PROBLEM » Would you copy each line of the records that includes the word "profile"?

DATASET RECORDS »
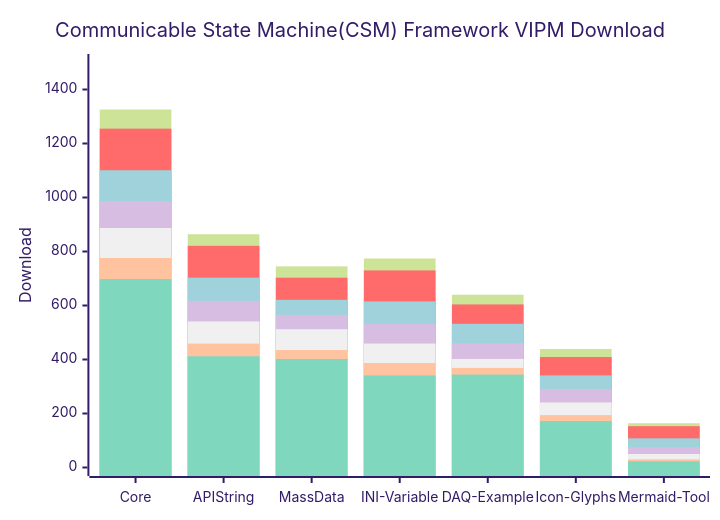
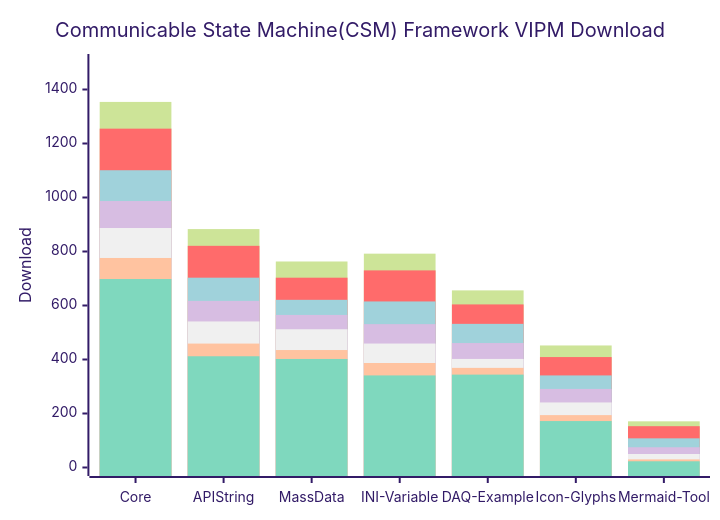
One commit to NEVSTOP-LAB/.github changed the diagram in profile/README.md. Above: the diagram before and after it, drawn with Mermaid (forest theme).

````diff
--- a/profile/README.md
+++ b/profile/README.md
@@ -31,13 +31,13 @@
 ```mermaid
     xychart-beta
     title "Communicable State Machine(CSM) Framework VIPM Download"
     x-axis [Core, API String, MassData, INI-Variable, DAQ-Example, Icon-Glyphs, Mermaid-Tool]
     y-axis "Download" 0 --> 1500
-    bar   [1326, 864, 745, 774, 640, 439, 164]
+    bar   [1354, 883, 763, 792, 656, 452, 171]
     bar   [1255, 821, 703, 730, 604, 409, 153]
     bar   [1101, 703, 621, 615, 532, 341, 108]
     bar   [987, 617, 565, 531, 461, 291, 75]
     bar   [887, 541, 512, 459, 402, 241, 50]
     bar   [776, 459, 435, 387, 369, 194, 30]
     bar   [698, 412, 402, 341, 344, 172, 23]
 ```
````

RESPONSE TO THE TASK »
One commit to NEVSTOP-LAB/.github changed the diagram in profile/README.md. Above: the diagram before and after it, drawn with Mermaid (forest theme).
--- a/profile/README.md
+++ b/profile/README.md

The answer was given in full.